### [PROBLEM DETAILS]
Using the entries that follow, please report how many lines contain the word "output", with no other words.

### [SOURCE MATERIAL]
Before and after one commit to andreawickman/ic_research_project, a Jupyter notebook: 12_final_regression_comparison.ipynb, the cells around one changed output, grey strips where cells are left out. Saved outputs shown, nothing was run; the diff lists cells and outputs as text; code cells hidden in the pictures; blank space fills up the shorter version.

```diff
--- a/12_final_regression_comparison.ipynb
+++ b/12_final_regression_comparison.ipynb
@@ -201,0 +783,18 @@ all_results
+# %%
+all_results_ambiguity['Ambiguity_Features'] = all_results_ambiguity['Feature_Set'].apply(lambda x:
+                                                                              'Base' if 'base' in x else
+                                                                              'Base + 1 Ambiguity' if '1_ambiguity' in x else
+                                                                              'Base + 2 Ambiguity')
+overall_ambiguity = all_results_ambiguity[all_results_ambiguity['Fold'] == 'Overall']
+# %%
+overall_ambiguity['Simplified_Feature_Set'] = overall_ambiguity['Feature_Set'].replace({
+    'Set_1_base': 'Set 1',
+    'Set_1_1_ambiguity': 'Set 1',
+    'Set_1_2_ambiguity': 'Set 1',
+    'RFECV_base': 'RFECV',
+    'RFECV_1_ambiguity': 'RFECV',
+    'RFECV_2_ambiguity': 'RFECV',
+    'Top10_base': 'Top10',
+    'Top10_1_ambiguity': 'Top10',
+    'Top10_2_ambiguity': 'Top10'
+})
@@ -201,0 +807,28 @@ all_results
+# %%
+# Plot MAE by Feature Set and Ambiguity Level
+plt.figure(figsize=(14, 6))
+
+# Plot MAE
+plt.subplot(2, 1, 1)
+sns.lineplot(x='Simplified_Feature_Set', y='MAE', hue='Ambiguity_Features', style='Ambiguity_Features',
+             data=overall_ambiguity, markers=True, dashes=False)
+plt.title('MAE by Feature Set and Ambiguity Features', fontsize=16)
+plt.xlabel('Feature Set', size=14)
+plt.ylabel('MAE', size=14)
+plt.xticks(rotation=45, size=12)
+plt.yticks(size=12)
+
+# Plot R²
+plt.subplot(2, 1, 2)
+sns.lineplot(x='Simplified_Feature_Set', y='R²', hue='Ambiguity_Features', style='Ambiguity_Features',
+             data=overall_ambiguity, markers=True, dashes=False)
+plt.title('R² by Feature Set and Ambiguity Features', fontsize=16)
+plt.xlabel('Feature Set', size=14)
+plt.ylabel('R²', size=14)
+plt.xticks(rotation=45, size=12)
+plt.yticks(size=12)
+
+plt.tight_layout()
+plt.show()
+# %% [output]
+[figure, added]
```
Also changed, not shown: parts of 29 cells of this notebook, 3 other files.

### [RESPONSE AREA]
2